Through the partnership, new substances seized are analyzed and described by the scientific police. Later, they are sent to universities for testing for toxicological effects on the body. “Substances that we are not aware of are not yet classified as illegal, making the fight against drug trafficking more difficult. This also harms health agencies, limiting how they can help people,” explains pharmacist and biochemist Júlio de Carvalho Ponce, director of the Center for Narcotics Testing of the Scientific Police of São Paulo, who last year completed a PhD in epidemiology at USP.
– A bridge to security
Some studies focus on security systems. In a postdoctoral project finished this year with funding from FAPESP, Alcides Eduardo dos Reis Peron, an international relations and economics graduate, investigated the monitoring of smart cameras in the city of São Paulo, through research with private detectives. “The city has a large number of public and private cameras that are linked to police systems,” says Peron, a researcher at the Center for the Study of Violence (NEV) at USP. He shares that businesspeople negotiate the installation of cameras with resident associations, and the devices may or may not be integrated with the police. “One positive aspect is that monitoring systems pave the way for private businesses to participate in the management of public safety and collaborate with community policing in neighborhoods,” he says.
In postdoctoral research funded by FAPESP, Daniel Edler Duarte, an international relations graduate and researcher at NEV, analyzes the use of facial recognition devices in predictive policing strategies. “They include the installation of facial recognition cameras in cities and vehicles to identify individuals with open warrants,” he explains. Despite their effectiveness in specific situations, Duarte emphasizes that these systems need improvement as misidentification does occur. He explains that the tool is based on algorithms, which are designed to recognize unique traits of individuals from databases containing information about people’s faces. “The systems are based on a database that is mainly made up of characteristics of white people. As a result, the most significant errors occur when identifying Black people,” he shares as one of the points in the system that requires improvement. “Furthermore, arrest warrants can range from theft to murder, which can lead to a violent approach by the police in cases where there is no need for such,” he concludes.

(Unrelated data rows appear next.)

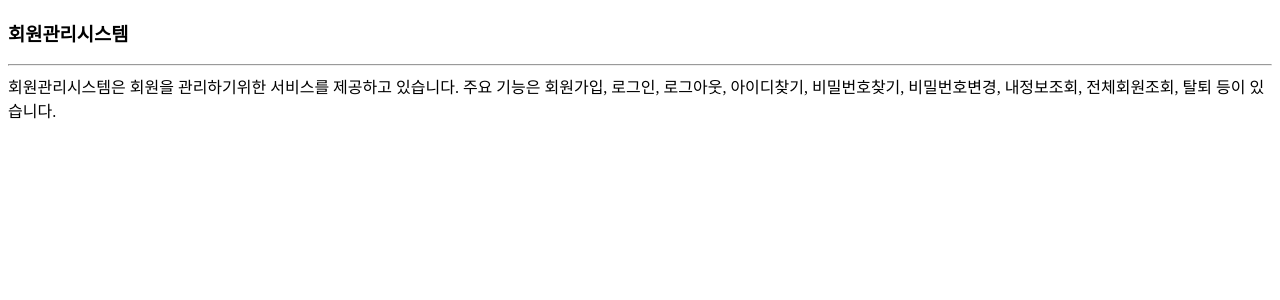
Repository: helloJunejun/WorkSpace_WebUi
Page: 0.1html_basic/src/main/webapp/WEB-INF/index.html
These files come from the project's save history. The page is drawn as it stood at one moment and after the next save; the edit follows.
The browser window is 1280 px wide. The pictures show the whole page.

Above is the page before, as saved 2021-06-23 06:27:11.

After the next save:
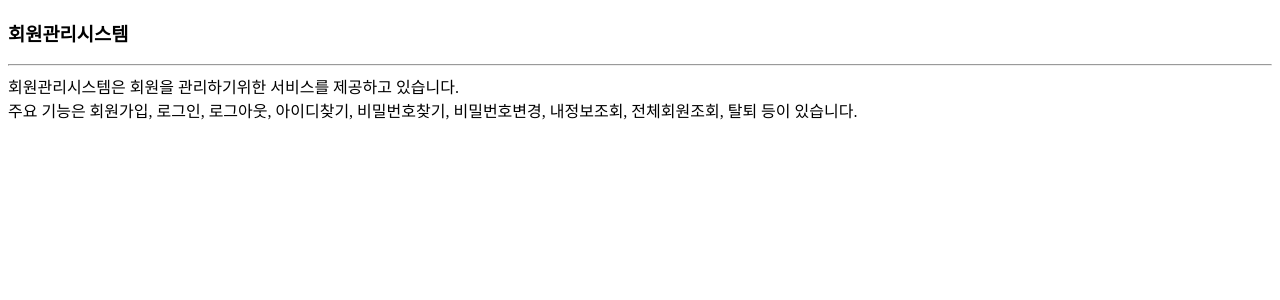
Saved 3 min 0 s later.
--- a/0.1html_basic/src/main/webapp/WEB-INF/index.html
+++ b/0.1html_basic/src/main/webapp/WEB-INF/index.html
@@ -7,7 +7,7 @@
 <body>
 <h3>회원관리시스템</h3>
 <hr>
-회원관리시스템은 회원을 관리하기위한 서비스를 제공하고 있습니다.
+회원관리시스템은 회원을 관리하기위한 서비스를 제공하고 있습니다.<br>
 주요 기능은 회원가입, 로그인, 로그아웃, 아이디찾기, 비밀번호찾기, 비밀번호변경, 내정보조회, 전체회원조회, 탈퇴 등이 있습니다.
 </body>
 </html>
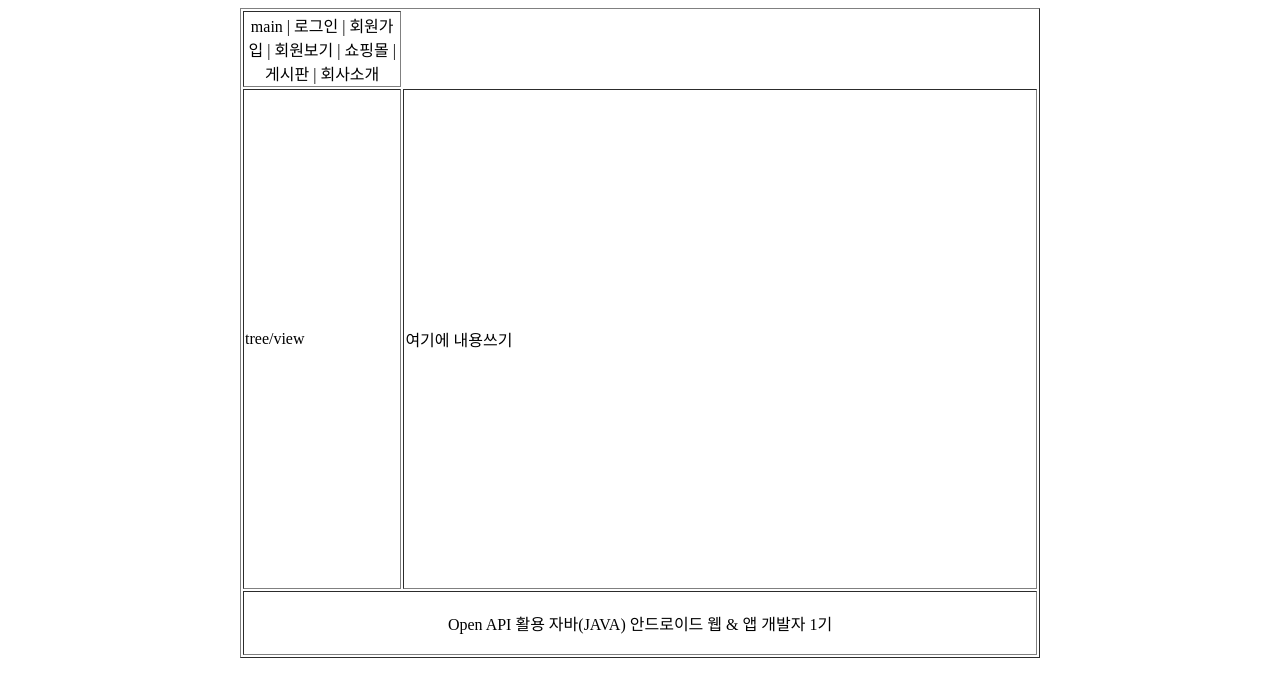
Repository: sungeunbyeol/Nowon-ezen-jsp
Page: http://localhost/myHome/
These files come from the project's save history. The page is drawn as it stood at one moment and after the next save; the edit follows.
The browser window is 1280 px wide. The pictures show the whole page.
The page is served by Tomcat 9. Other server files are loaded and not shown.

Above is the page before, as saved 2021-11-03 01:52:11.

### myHome/WebContent/index.jsp
<%@ page language="java" contentType="text/html; charset=EUC-KR"
    pageEncoding="EUC-KR"%>

<html>
<head>
	<title>JSP로 만드는 홈페이지</title>
</head>
<body>
	<div align="center">
		<table border="1" width="800" height="650">
			<tr height="10%">
				<td align="center" colsapn="2">
				main | 로그인 | 회원가입 | 회원보기 | 쇼핑몰 | 게시판 | 회사소개
				</td>
			</tr>
			<tr>
				<td width="20%"> tree/view</td>
				<td width="80%"> 여기에 내용쓰기</td>
			</tr>
			<tr height="10%">
				<td align="center" colspan="2">
					Open API 활용 자바(JAVA) 안드로이드 웹 & 앱 개발자 1기
				</td>
			</tr>
		</table>
	</div>
</body>
</html>

After the next save:
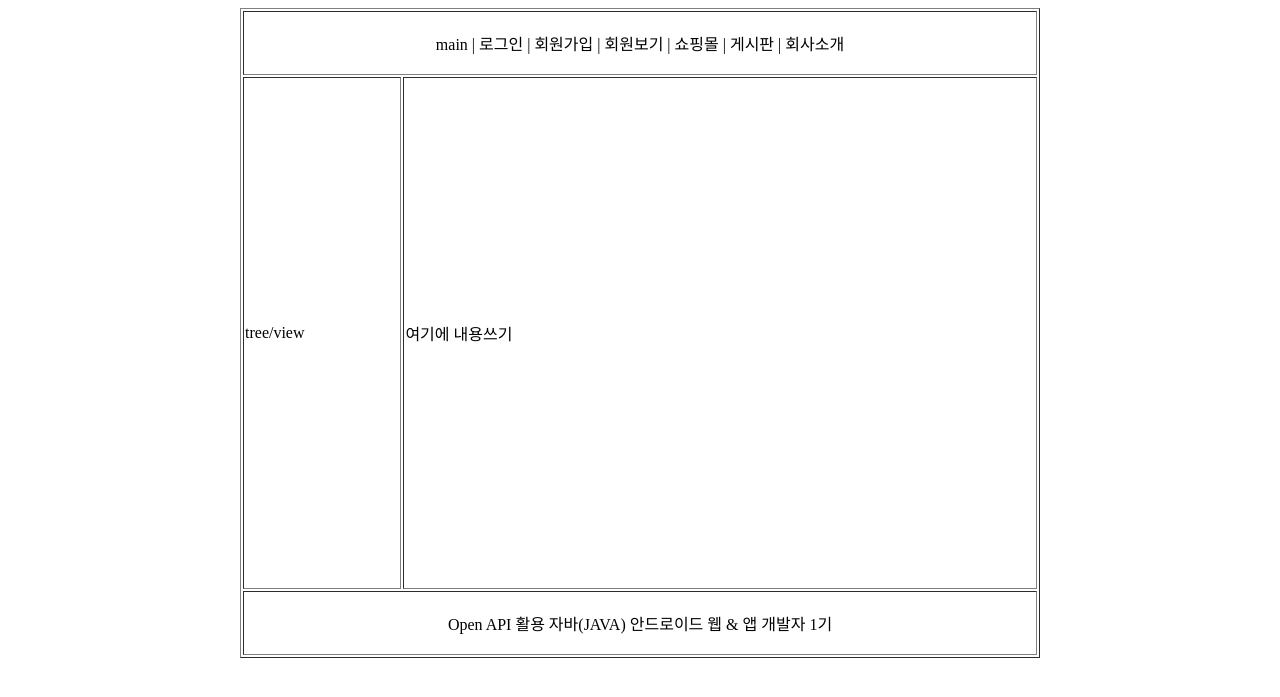
Saved 39 s later.
--- a/myHome/WebContent/index.jsp
+++ b/myHome/WebContent/index.jsp
@@ -9,7 +9,7 @@
 	<div align="center">
 		<table border="1" width="800" height="650">
 			<tr height="10%">
-				<td align="center" colsapn="2">
+				<td align="center" colspan="2">
 				main | 로그인 | 회원가입 | 회원보기 | 쇼핑몰 | 게시판 | 회사소개
 				</td>
 			</tr>
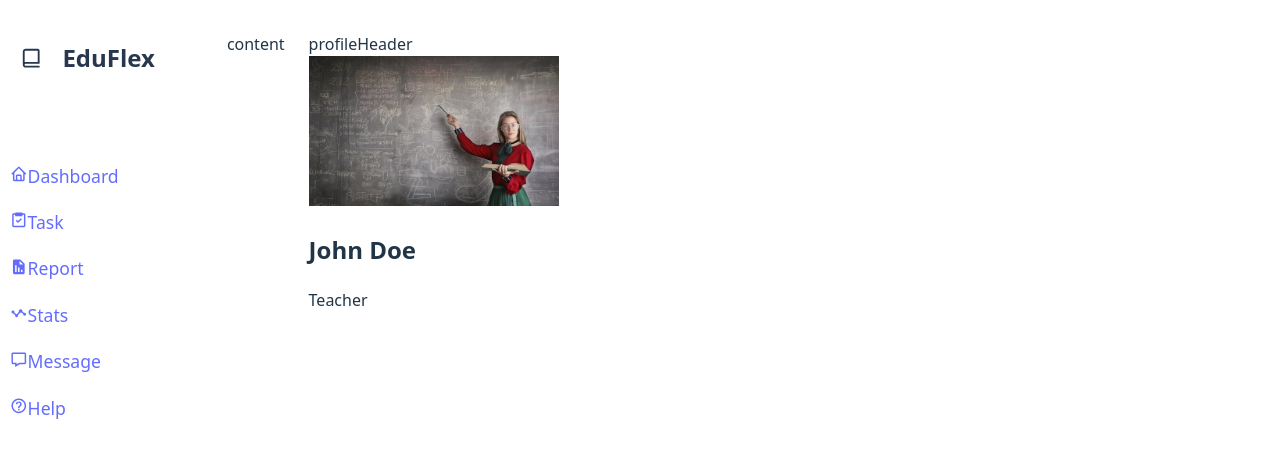
Repository: gogg23/react-dash
Page: /
These files come from the project's save history. The page is drawn as it stood at one moment and after the next save; the edit follows.
The browser window is 1280 px wide. The pictures show the whole page.
The project was rebuilt for these pictures with package versions that can differ from the ones it lists, and the page was loaded fresh each time. Also part of the build but not shown: vite.config.js.

Above is the page before, as saved 2025-04-02 21:55:13.

### index.html
<!DOCTYPE html>
<html lang="en">
  <head>
    <meta charset="UTF-8" />
    <link rel="icon" type="image/svg+xml" href="/vite.svg" />
    <meta name="viewport" content="width=device-width, initial-scale=1.0" />
    <title>React Dashboard</title>
  </head>
  <body>
    <div id="root"></div>
    <script type="module" src="/src/main.jsx"></script>
  </body>
</html>

### src/App.jsx
import React from 'react';
import Sidebar from './components/Sidebar';
import Content from './components/Content';
import Profile from './components/Profile';
import './App.css';

const App = () => {
  return (
    <div className='dashboard'>
      <Sidebar />
      <div className='dashboard--content'>
        <>
          <Content />
          <Profile />
        </>
      </div>
    </div>
  );
};

export default App;

### src/components/Sidebar.jsx
import React from 'react';
import {
  BiHome,
  BiBookAlt,
  BiTask,
  BiMessage,
  BiSolidReport,
  BiStats,
  BiHelpCircle,
  BiTaskX,
} from 'react-icons/bi';
import '../styles/Sidebar.css';
const Sidebar = () => {
  return (
    <div className='menu'>
      <div className='logo'>
        <BiBookAlt className='logo-icon' />
        <h2>EduFlex</h2>
      </div>

      <div className='menu--list'>
        <a href='' className='item'>
          <BiHome />
          Dashboard
        </a>
        <a href='' className='item'>
          <BiTask />
          Task
        </a>
        <a href='' className='item'>
          <BiSolidReport />
          Report
        </a>
        <a href='' className='item'>
          <BiStats />
          Stats
        </a>
        <a href='' className='item'>
          <BiMessage />
          Message
        </a>
        <a href='' className='item'>
          <BiHelpCircle />
          Help
        </a>
      </div>
    </div>
  );
};

export default Sidebar;

### src/components/Content.jsx
import React from 'react';

function content() {
  return <div>content</div>;
}

export default content;

### src/components/Profile.jsx
import React from 'react';
import { BiEdit } from 'react-icons/bi';
import ProfileHeader from './ProfileHeader';
import '../styles/profileHeader.css';
import Image1 from '../assets/images/Image1.jpg';

const Profile = () => {
  return (
    <div className='profile'>
      <ProfileHeader />

      <div className='user--profile'>
        <div className='user--detail'>
          <img src={Image1} alt='Profile' width='250' height='150' />
          <h2 className='user--name'>John Doe</h2>
          <span className='profession'>Teacher</span>
          <div className='user-courses'></div>
        </div>
      </div>
    </div>
  );
};

export default Profile;

### src/App.css
.dashboard {
  display: flex;
  gap: 20px;
}

.dashboard--content {
  background: #fff;
  flex: 1;
  border-radius: 20px;
  padding: 2rem;
  display: flex;
  gap: 1.5rem;
  justify-content: space-between;
}

### src/styles/sidebar.css
.sidebar {
  background-color: #dde6ed; /* Adjust to match your desired grey */
  width: 250px; /* Ensure proper width */
  height: 100vh; /* Full height */
  padding: 20px;
}

/* Menu container */
.menu {
  display: flex;
  flex-direction: column;
  gap: 2.3rem;
  height: 94vh;
}

/* Logo styles */
.logo {
  text-align: center;
  padding: 20px;
  color: #27374d;
  align-items: center;
  display: flex;
  gap: 20px;
}

.logo-icon {
  font-size: 1.4rem;
}

/* Menu items */
.menu--list {
  display: flex;
  flex-direction: column;
  gap: 20px;
  font-size: 1.1rem;
  text-decoration: none;
  font-weight: 600;
  padding: 10px;
  border-radius: 10px;
  transition: 0.3s ease-in-out;
  color: #27374d;
}

/* Menu item hover effect */
.menu--list .item:hover,
.active {
  background-color: #27374d;
  color: #dde6ed !important;
}

### src/components/ProfileHeader.jsx
import React from 'react';

const profileHeader = () => {
  return <div>profileHeader</div>;
};

export default profileHeader;

Loaded but not shown: src/main.jsx (common file); src/index.css (common file); src/styles/profileHeader.css (no stored copy; drawn as an empty file)

After the next save:
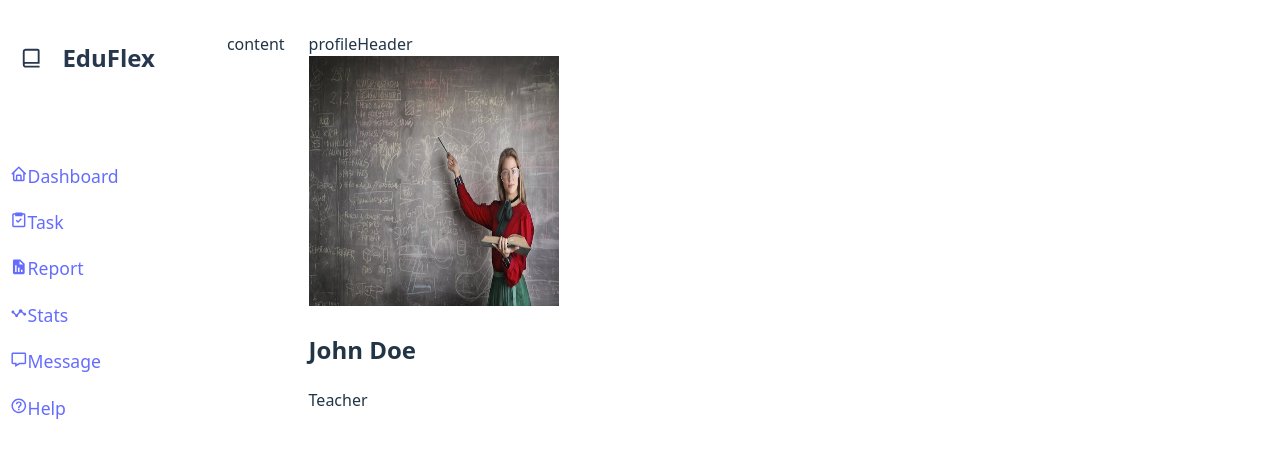
Saved 24 s later.
--- a/src/components/Profile.jsx
+++ b/src/components/Profile.jsx
@@ -11,7 +11,7 @@ const Profile = () => {
 
       <div className='user--profile'>
         <div className='user--detail'>
-          <img src={Image1} alt='Profile' width='250' height='150' />
+          <img src={Image1} alt='Profile' width='250' height='250' />
           <h2 className='user--name'>John Doe</h2>
           <span className='profession'>Teacher</span>
           <div className='user-courses'></div>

1. Center for the Study of Violence – NEV/USP (nº 13/07923-7); Grant Mechanism Research, Innovation and Diffusion Centers (RIDCs); Principal Investigator Sergio França Adorno de Abreu (USP); Investment R$28,459,037.34.
2. Predictive punishment: Detecting and incorporating data mining and profiling techniques (Big Data) in the surveillance and monitoring practices of the São Paulo Military Police (nº 16/24525-3); Grant Mechanism Postdoctoral Fellowships in Brazil; Supervisor Marcos César Alvarez (USP); Grant Beneficiary Alcides Eduardo dos Reis Peron; Investment R$434,954.96.
3. Urban biometric security laboratories: the technopolitics of facial recognition devices in Brazil (nº 20/05628-1); Grant Mechanism Postdoctoral Fellowships in Brazil; Supervisor Marcos César Alvarez (USP); Grant Beneficiary Daniel Edler Duarte; Investment R$203,497.56.